▸ **ACTIVITY**: A precise copy of the data is required, with every picture left out.

▸ **Detected change data**:
++++++
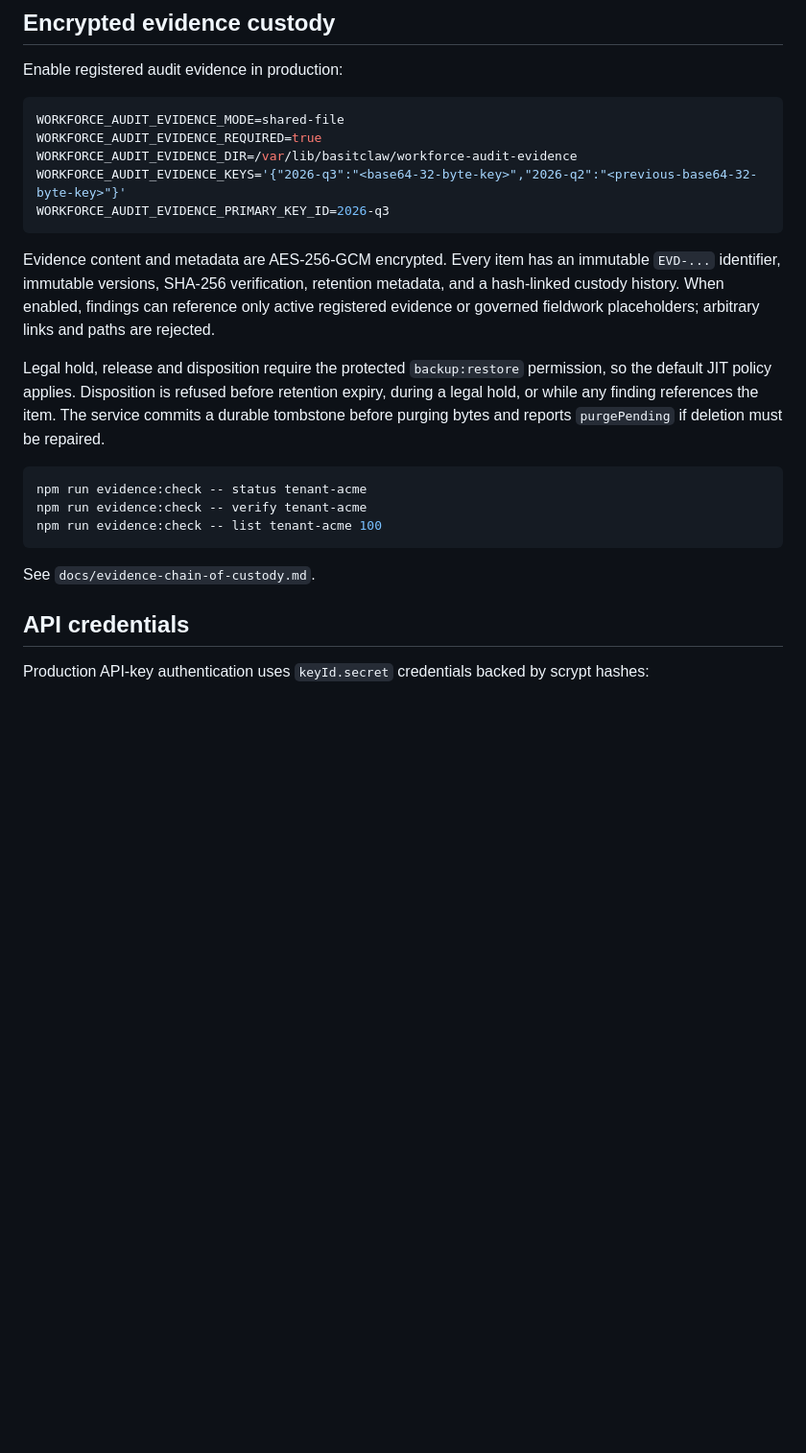
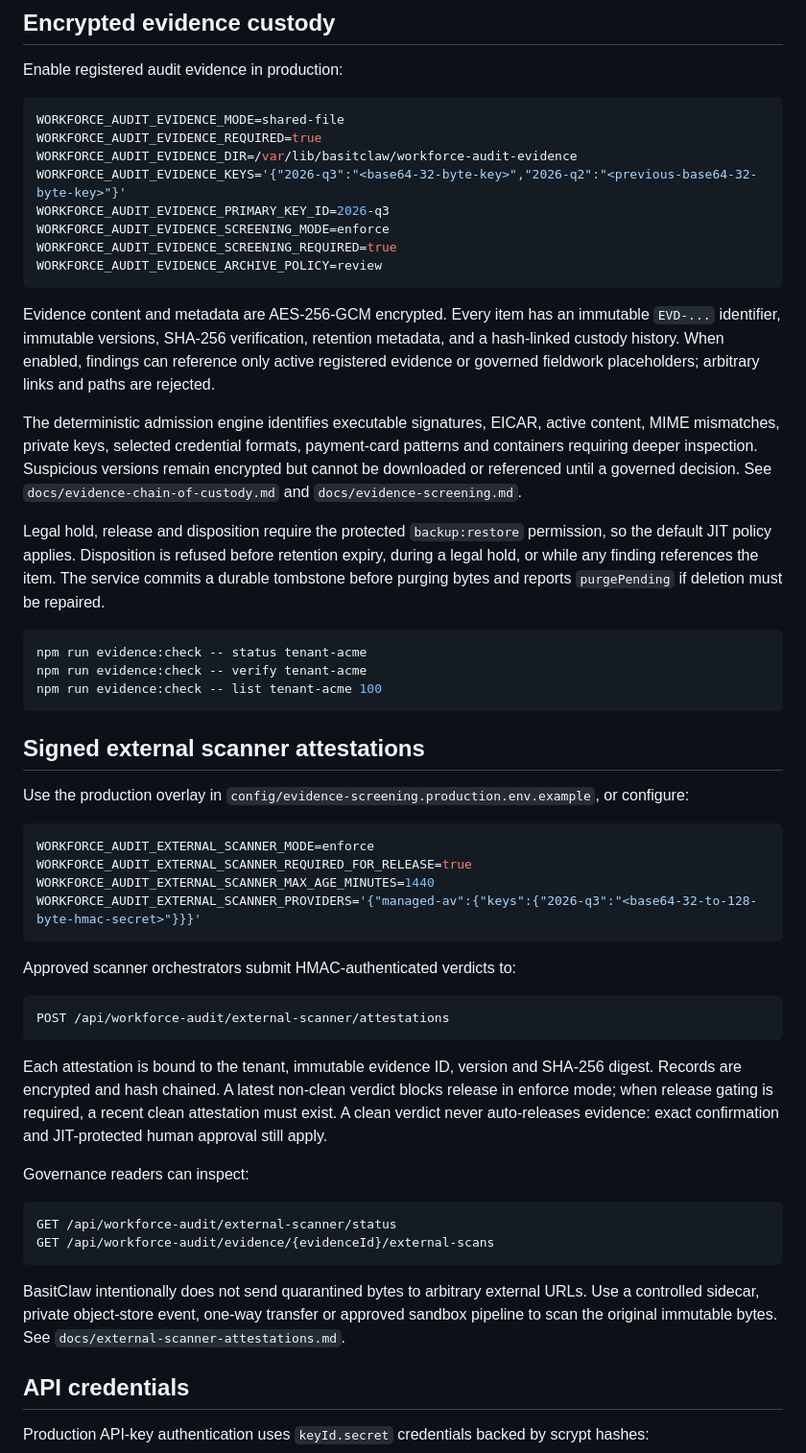
Before and after one commit to abdulbasit742/basitclaw, a Markdown page: README.md, the part around one of its changes. Shown at 96% size. GitHub-like rendering; blank space fills up the shorter version.

Commit message:
Document evidence screening and external attestations

````diff
--- a/README.md
+++ b/README.md
@@ -76,9 +77,14 @@ WORKFORCE_AUDIT_EVIDENCE_REQUIRED=true
 WORKFORCE_AUDIT_EVIDENCE_DIR=/var/lib/basitclaw/workforce-audit-evidence
 WORKFORCE_AUDIT_EVIDENCE_KEYS='{"2026-q3":"<base64-32-byte-key>","2026-q2":"<previous-base64-32-byte-key>"}'
 WORKFORCE_AUDIT_EVIDENCE_PRIMARY_KEY_ID=2026-q3
+WORKFORCE_AUDIT_EVIDENCE_SCREENING_MODE=enforce
+WORKFORCE_AUDIT_EVIDENCE_SCREENING_REQUIRED=true
+WORKFORCE_AUDIT_EVIDENCE_ARCHIVE_POLICY=review
 ```
 
 Evidence content and metadata are AES-256-GCM encrypted. Every item has an immutable `EVD-...` identifier, immutable versions, SHA-256 verification, retention metadata, and a hash-linked custody history. When enabled, findings can reference only active registered evidence or governed fieldwork placeholders; arbitrary links and paths are rejected.
+
+The deterministic admission engine identifies executable signatures, EICAR, active content, MIME mismatches, private keys, selected credential formats, payment-card patterns and containers requiring deeper inspection. Suspicious versions remain encrypted but cannot be downloaded or referenced until a governed decision. See `docs/evidence-chain-of-custody.md` and `docs/evidence-screening.md`.
 
 Legal hold, release and disposition require the protected `backup:restore` permission, so the default JIT policy applies. Disposition is refused before retention expiry, during a legal hold, or while any finding references the item. The service commits a durable tombstone before purging bytes and reports `purgePending` if deletion must be repaired.
 
@@ -88,7 +94,33 @@ npm run evidence:check -- verify tenant-acme
 npm run evidence:check -- list tenant-acme 100
 ```
 
-See `docs/evidence-chain-of-custody.md`.
+## Signed external scanner attestations
+
+Use the production overlay in `config/evidence-screening.production.env.example`, or configure:
+
+```bash
+WORKFORCE_AUDIT_EXTERNAL_SCANNER_MODE=enforce
+WORKFORCE_AUDIT_EXTERNAL_SCANNER_REQUIRED_FOR_RELEASE=true
+WORKFORCE_AUDIT_EXTERNAL_SCANNER_MAX_AGE_MINUTES=1440
+WORKFORCE_AUDIT_EXTERNAL_SCANNER_PROVIDERS='{"managed-av":{"keys":{"2026-q3":"<base64-32-to-128-byte-hmac-secret>"}}}'
+```
+
+Approved scanner orchestrators submit HMAC-authenticated verdicts to:
+
+```text
+POST /api/workforce-audit/external-scanner/attestations
+```
+
+Each attestation is bound to the tenant, immutable evidence ID, version and SHA-256 digest. Records are encrypted and hash chained. A latest non-clean verdict blocks release in enforce mode; when release gating is required, a recent clean attestation must exist. A clean verdict never auto-releases evidence: exact confirmation and JIT-protected human approval still apply.
+
+Governance readers can inspect:
+
+```text
+GET /api/workforce-audit/external-scanner/status
+GET /api/workforce-audit/evidence/{evidenceId}/external-scans
+```
+
+BasitClaw intentionally does not send quarantined bytes to arbitrary external URLs. Use a controlled sidecar, private object-store event, one-way transfer or approved sandbox pipeline to scan the original immutable bytes. See `docs/external-scanner-attestations.md`.
 
 ## API credentials
 
````
Also changed, not shown: other parts of README.md (+4 -3 lines).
++++++
▸ **THE COMPLETED TASK**:
Before and after one commit to abdulbasit742/basitclaw, a Markdown page: README.md, the part around one of its changes. Shown at 96% size. GitHub-like rendering; blank space fills up the shorter version.

Commit message:
Document evidence screening and external attestations

````diff
--- a/README.md
+++ b/README.md
@@ -76,9 +77,14 @@ WORKFORCE_AUDIT_EVIDENCE_REQUIRED=true
 WORKFORCE_AUDIT_EVIDENCE_DIR=/var/lib/basitclaw/workforce-audit-evidence
 WORKFORCE_AUDIT_EVIDENCE_KEYS='{"2026-q3":"<base64-32-byte-key>","2026-q2":"<previous-base64-32-byte-key>"}'
 WORKFORCE_AUDIT_EVIDENCE_PRIMARY_KEY_ID=2026-q3
+WORKFORCE_AUDIT_EVIDENCE_SCREENING_MODE=enforce
+WORKFORCE_AUDIT_EVIDENCE_SCREENING_REQUIRED=true
+WORKFORCE_AUDIT_EVIDENCE_ARCHIVE_POLICY=review
 ```
 
 Evidence content and metadata are AES-256-GCM encrypted. Every item has an immutable `EVD-...` identifier, immutable versions, SHA-256 verification, retention metadata, and a hash-linked custody history. When enabled, findings can reference only active registered evidence or governed fieldwork placeholders; arbitrary links and paths are rejected.
+
+The deterministic admission engine identifies executable signatures, EICAR, active content, MIME mismatches, private keys, selected credential formats, payment-card patterns and containers requiring deeper inspection. Suspicious versions remain encrypted but cannot be downloaded or referenced until a governed decision. See `docs/evidence-chain-of-custody.md` and `docs/evidence-screening.md`.
 
 Legal hold, release and disposition require the protected `backup:restore` permission, so the default JIT policy applies. Disposition is refused before retention expiry, during a legal hold, or while any finding references the item. The service commits a durable tombstone before purging bytes and reports `purgePending` if deletion must be repaired.
 
@@ -88,7 +94,33 @@ npm run evidence:check -- verify tenant-acme
 npm run evidence:check -- list tenant-acme 100
 ```
 
-See `docs/evidence-chain-of-custody.md`.
+## Signed external scanner attestations
+
+Use the production overlay in `config/evidence-screening.production.env.example`, or configure:
+
+```bash
+WORKFORCE_AUDIT_EXTERNAL_SCANNER_MODE=enforce
+WORKFORCE_AUDIT_EXTERNAL_SCANNER_REQUIRED_FOR_RELEASE=true
+WORKFORCE_AUDIT_EXTERNAL_SCANNER_MAX_AGE_MINUTES=1440
+WORKFORCE_AUDIT_EXTERNAL_SCANNER_PROVIDERS='{"managed-av":{"keys":{"2026-q3":"<base64-32-to-128-byte-hmac-secret>"}}}'
+```
+
+Approved scanner orchestrators submit HMAC-authenticated verdicts to:
+
+```text
+POST /api/workforce-audit/external-scanner/attestations
+```
+
+Each attestation is bound to the tenant, immutable evidence ID, version and SHA-256 digest. Records are encrypted and hash chained. A latest non-clean verdict blocks release in enforce mode; when release gating is required, a recent clean attestation must exist. A clean verdict never auto-releases evidence: exact confirmation and JIT-protected human approval still apply.
+
+Governance readers can inspect:
+
+```text
+GET /api/workforce-audit/external-scanner/status
+GET /api/workforce-audit/evidence/{evidenceId}/external-scans
+```
+
+BasitClaw intentionally does not send quarantined bytes to arbitrary external URLs. Use a controlled sidecar, private object-store event, one-way transfer or approved sandbox pipeline to scan the original immutable bytes. See `docs/external-scanner-attestations.md`.
 
 ## API credentials
 
````
Also changed, not shown: other parts of README.md (+4 -3 lines).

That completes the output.